What is needed: Your answer should consist of the complete listing, repeated verbatim.

=== Section Start ===

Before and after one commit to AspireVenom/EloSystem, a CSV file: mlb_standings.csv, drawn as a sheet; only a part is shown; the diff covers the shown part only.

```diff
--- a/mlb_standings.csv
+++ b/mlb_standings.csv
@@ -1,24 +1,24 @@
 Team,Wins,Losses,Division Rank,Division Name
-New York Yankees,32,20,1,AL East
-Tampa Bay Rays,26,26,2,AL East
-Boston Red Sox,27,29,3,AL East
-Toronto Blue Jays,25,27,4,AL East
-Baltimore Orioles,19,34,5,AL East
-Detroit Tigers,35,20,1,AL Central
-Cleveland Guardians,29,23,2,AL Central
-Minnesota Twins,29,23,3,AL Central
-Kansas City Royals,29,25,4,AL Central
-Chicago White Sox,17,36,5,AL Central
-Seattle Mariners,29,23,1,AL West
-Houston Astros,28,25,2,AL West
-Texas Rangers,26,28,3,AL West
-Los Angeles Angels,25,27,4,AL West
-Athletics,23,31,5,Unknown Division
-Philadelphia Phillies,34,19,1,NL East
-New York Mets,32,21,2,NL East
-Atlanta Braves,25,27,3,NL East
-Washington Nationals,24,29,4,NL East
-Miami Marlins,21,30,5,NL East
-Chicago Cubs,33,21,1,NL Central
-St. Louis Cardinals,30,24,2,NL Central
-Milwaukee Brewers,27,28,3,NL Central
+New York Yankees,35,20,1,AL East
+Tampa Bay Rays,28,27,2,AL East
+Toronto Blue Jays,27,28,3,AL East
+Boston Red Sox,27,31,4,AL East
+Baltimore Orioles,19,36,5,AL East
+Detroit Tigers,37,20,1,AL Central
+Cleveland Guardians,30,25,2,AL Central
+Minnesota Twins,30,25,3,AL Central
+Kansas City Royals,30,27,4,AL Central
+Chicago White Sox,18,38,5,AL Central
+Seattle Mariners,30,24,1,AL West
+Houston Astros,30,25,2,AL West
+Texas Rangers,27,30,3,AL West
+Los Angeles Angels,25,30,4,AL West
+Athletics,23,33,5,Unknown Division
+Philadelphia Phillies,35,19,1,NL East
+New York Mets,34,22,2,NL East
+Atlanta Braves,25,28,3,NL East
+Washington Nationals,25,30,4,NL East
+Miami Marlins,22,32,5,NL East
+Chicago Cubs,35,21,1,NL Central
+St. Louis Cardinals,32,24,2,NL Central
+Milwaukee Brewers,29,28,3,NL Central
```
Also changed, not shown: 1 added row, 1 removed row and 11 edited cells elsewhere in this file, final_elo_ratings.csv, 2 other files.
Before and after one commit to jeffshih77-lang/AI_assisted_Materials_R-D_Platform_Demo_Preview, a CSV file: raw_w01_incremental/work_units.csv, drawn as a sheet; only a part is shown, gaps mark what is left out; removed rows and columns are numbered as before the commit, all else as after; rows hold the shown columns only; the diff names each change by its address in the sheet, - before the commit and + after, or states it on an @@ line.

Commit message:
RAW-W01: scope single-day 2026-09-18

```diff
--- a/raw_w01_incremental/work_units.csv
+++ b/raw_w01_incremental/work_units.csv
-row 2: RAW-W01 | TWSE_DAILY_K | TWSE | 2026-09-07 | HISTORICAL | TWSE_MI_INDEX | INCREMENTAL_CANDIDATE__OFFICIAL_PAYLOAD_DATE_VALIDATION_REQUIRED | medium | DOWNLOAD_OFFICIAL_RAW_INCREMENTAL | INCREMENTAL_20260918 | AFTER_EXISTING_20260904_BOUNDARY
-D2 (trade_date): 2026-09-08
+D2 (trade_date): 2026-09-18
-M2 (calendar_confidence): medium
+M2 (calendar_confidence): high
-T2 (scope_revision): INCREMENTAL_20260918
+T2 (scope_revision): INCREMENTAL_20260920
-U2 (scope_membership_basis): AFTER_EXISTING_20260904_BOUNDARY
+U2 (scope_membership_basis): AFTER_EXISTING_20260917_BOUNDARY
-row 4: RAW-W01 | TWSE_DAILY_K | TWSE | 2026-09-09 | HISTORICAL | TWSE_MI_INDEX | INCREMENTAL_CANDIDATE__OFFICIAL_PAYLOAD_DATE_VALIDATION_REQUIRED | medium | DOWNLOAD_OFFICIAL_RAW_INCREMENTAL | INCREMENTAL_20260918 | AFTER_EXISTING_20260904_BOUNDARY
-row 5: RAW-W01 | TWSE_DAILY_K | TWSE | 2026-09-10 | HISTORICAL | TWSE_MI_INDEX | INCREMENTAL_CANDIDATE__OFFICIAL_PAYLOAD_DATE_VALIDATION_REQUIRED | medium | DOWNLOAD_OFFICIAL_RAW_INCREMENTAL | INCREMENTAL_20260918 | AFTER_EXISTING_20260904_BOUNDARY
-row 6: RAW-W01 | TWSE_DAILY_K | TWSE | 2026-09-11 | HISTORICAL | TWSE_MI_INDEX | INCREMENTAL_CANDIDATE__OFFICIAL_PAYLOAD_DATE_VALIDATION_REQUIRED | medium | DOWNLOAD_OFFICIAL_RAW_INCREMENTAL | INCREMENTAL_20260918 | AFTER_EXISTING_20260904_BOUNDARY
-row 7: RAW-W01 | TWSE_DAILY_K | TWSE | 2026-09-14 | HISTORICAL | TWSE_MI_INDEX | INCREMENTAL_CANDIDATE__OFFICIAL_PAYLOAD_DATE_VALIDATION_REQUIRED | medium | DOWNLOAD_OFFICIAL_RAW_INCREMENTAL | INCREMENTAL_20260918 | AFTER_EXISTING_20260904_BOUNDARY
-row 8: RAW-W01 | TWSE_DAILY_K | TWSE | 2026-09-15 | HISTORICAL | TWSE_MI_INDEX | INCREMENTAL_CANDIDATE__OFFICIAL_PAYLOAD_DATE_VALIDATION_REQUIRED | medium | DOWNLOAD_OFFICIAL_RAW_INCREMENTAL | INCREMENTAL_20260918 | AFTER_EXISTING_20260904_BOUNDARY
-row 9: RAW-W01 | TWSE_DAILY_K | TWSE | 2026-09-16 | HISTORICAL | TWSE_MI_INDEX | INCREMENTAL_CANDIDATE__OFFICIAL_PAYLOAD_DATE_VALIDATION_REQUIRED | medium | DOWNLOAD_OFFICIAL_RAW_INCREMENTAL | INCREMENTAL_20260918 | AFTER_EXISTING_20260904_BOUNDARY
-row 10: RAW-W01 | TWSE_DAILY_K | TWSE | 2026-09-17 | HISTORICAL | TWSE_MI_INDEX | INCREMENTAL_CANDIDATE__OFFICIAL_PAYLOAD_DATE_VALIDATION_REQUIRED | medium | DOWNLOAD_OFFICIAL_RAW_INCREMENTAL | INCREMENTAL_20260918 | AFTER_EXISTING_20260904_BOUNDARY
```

=== Section End ===

Reply to the exercise:
Before and after one commit to AspireVenom/EloSystem, a CSV file: mlb_standings.csv, drawn as a sheet; only a part is shown; the diff covers the shown part only.

```diff
--- a/mlb_standings.csv
+++ b/mlb_standings.csv
@@ -1,24 +1,24 @@
 Team,Wins,Losses,Division Rank,Division Name
-New York Yankees,32,20,1,AL East
-Tampa Bay Rays,26,26,2,AL East
-Boston Red Sox,27,29,3,AL East
-Toronto Blue Jays,25,27,4,AL East
-Baltimore Orioles,19,34,5,AL East
-Detroit Tigers,35,20,1,AL Central
-Cleveland Guardians,29,23,2,AL Central
-Minnesota Twins,29,23,3,AL Central
-Kansas City Royals,29,25,4,AL Central
-Chicago White Sox,17,36,5,AL Central
-Seattle Mariners,29,23,1,AL West
-Houston Astros,28,25,2,AL West
-Texas Rangers,26,28,3,AL West
-Los Angeles Angels,25,27,4,AL West
-Athletics,23,31,5,Unknown Division
-Philadelphia Phillies,34,19,1,NL East
-New York Mets,32,21,2,NL East
-Atlanta Braves,25,27,3,NL East
-Washington Nationals,24,29,4,NL East
-Miami Marlins,21,30,5,NL East
-Chicago Cubs,33,21,1,NL Central
-St. Louis Cardinals,30,24,2,NL Central
-Milwaukee Brewers,27,28,3,NL Central
+New York Yankees,35,20,1,AL East
+Tampa Bay Rays,28,27,2,AL East
+Toronto Blue Jays,27,28,3,AL East
+Boston Red Sox,27,31,4,AL East
+Baltimore Orioles,19,36,5,AL East
+Detroit Tigers,37,20,1,AL Central
+Cleveland Guardians,30,25,2,AL Central
+Minnesota Twins,30,25,3,AL Central
+Kansas City Royals,30,27,4,AL Central
+Chicago White Sox,18,38,5,AL Central
+Seattle Mariners,30,24,1,AL West
+Houston Astros,30,25,2,AL West
+Texas Rangers,27,30,3,AL West
+Los Angeles Angels,25,30,4,AL West
+Athletics,23,33,5,Unknown Division
+Philadelphia Phillies,35,19,1,NL East
+New York Mets,34,22,2,NL East
+Atlanta Braves,25,28,3,NL East
+Washington Nationals,25,30,4,NL East
+Miami Marlins,22,32,5,NL East
+Chicago Cubs,35,21,1,NL Central
+St. Louis Cardinals,32,24,2,NL Central
+Milwaukee Brewers,29,28,3,NL Central
```
Also changed, not shown: 1 added row, 1 removed row and 11 edited cells elsewhere in this file, final_elo_ratings.csv, 2 other files.
Before and after one commit to jeffshih77-lang/AI_assisted_Materials_R-D_Platform_Demo_Preview, a CSV file: raw_w01_incremental/work_units.csv, drawn as a sheet; only a part is shown, gaps mark what is left out; removed rows and columns are numbered as before the commit, all else as after; rows hold the shown columns only; the diff names each change by its address in the sheet, - before the commit and + after, or states it on an @@ line.

Commit message:
RAW-W01: scope single-day 2026-09-18

```diff
--- a/raw_w01_incremental/work_units.csv
+++ b/raw_w01_incremental/work_units.csv
-row 2: RAW-W01 | TWSE_DAILY_K | TWSE | 2026-09-07 | HISTORICAL | TWSE_MI_INDEX | INCREMENTAL_CANDIDATE__OFFICIAL_PAYLOAD_DATE_VALIDATION_REQUIRED | medium | DOWNLOAD_OFFICIAL_RAW_INCREMENTAL | INCREMENTAL_20260918 | AFTER_EXISTING_20260904_BOUNDARY
-D2 (trade_date): 2026-09-08
+D2 (trade_date): 2026-09-18
-M2 (calendar_confidence): medium
+M2 (calendar_confidence): high
-T2 (scope_revision): INCREMENTAL_20260918
+T2 (scope_revision): INCREMENTAL_20260920
-U2 (scope_membership_basis): AFTER_EXISTING_20260904_BOUNDARY
+U2 (scope_membership_basis): AFTER_EXISTING_20260917_BOUNDARY
-row 4: RAW-W01 | TWSE_DAILY_K | TWSE | 2026-09-09 | HISTORICAL | TWSE_MI_INDEX | INCREMENTAL_CANDIDATE__OFFICIAL_PAYLOAD_DATE_VALIDATION_REQUIRED | medium | DOWNLOAD_OFFICIAL_RAW_INCREMENTAL | INCREMENTAL_20260918 | AFTER_EXISTING_20260904_BOUNDARY
-row 5: RAW-W01 | TWSE_DAILY_K | TWSE | 2026-09-10 | HISTORICAL | TWSE_MI_INDEX | INCREMENTAL_CANDIDATE__OFFICIAL_PAYLOAD_DATE_VALIDATION_REQUIRED | medium | DOWNLOAD_OFFICIAL_RAW_INCREMENTAL | INCREMENTAL_20260918 | AFTER_EXISTING_20260904_BOUNDARY
-row 6: RAW-W01 | TWSE_DAILY_K | TWSE | 2026-09-11 | HISTORICAL | TWSE_MI_INDEX | INCREMENTAL_CANDIDATE__OFFICIAL_PAYLOAD_DATE_VALIDATION_REQUIRED | medium | DOWNLOAD_OFFICIAL_RAW_INCREMENTAL | INCREMENTAL_20260918 | AFTER_EXISTING_20260904_BOUNDARY
-row 7: RAW-W01 | TWSE_DAILY_K | TWSE | 2026-09-14 | HISTORICAL | TWSE_MI_INDEX | INCREMENTAL_CANDIDATE__OFFICIAL_PAYLOAD_DATE_VALIDATION_REQUIRED | medium | DOWNLOAD_OFFICIAL_RAW_INCREMENTAL | INCREMENTAL_20260918 | AFTER_EXISTING_20260904_BOUNDARY
-row 8: RAW-W01 | TWSE_DAILY_K | TWSE | 2026-09-15 | HISTORICAL | TWSE_MI_INDEX | INCREMENTAL_CANDIDATE__OFFICIAL_PAYLOAD_DATE_VALIDATION_REQUIRED | medium | DOWNLOAD_OFFICIAL_RAW_INCREMENTAL | INCREMENTAL_20260918 | AFTER_EXISTING_20260904_BOUNDARY
-row 9: RAW-W01 | TWSE_DAILY_K | TWSE | 2026-09-16 | HISTORICAL | TWSE_MI_INDEX | INCREMENTAL_CANDIDATE__OFFICIAL_PAYLOAD_DATE_VALIDATION_REQUIRED | medium | DOWNLOAD_OFFICIAL_RAW_INCREMENTAL | INCREMENTAL_20260918 | AFTER_EXISTING_20260904_BOUNDARY
-row 10: RAW-W01 | TWSE_DAILY_K | TWSE | 2026-09-17 | HISTORICAL | TWSE_MI_INDEX | INCREMENTAL_CANDIDATE__OFFICIAL_PAYLOAD_DATE_VALIDATION_REQUIRED | medium | DOWNLOAD_OFFICIAL_RAW_INCREMENTAL | INCREMENTAL_20260918 | AFTER_EXISTING_20260904_BOUNDARY
```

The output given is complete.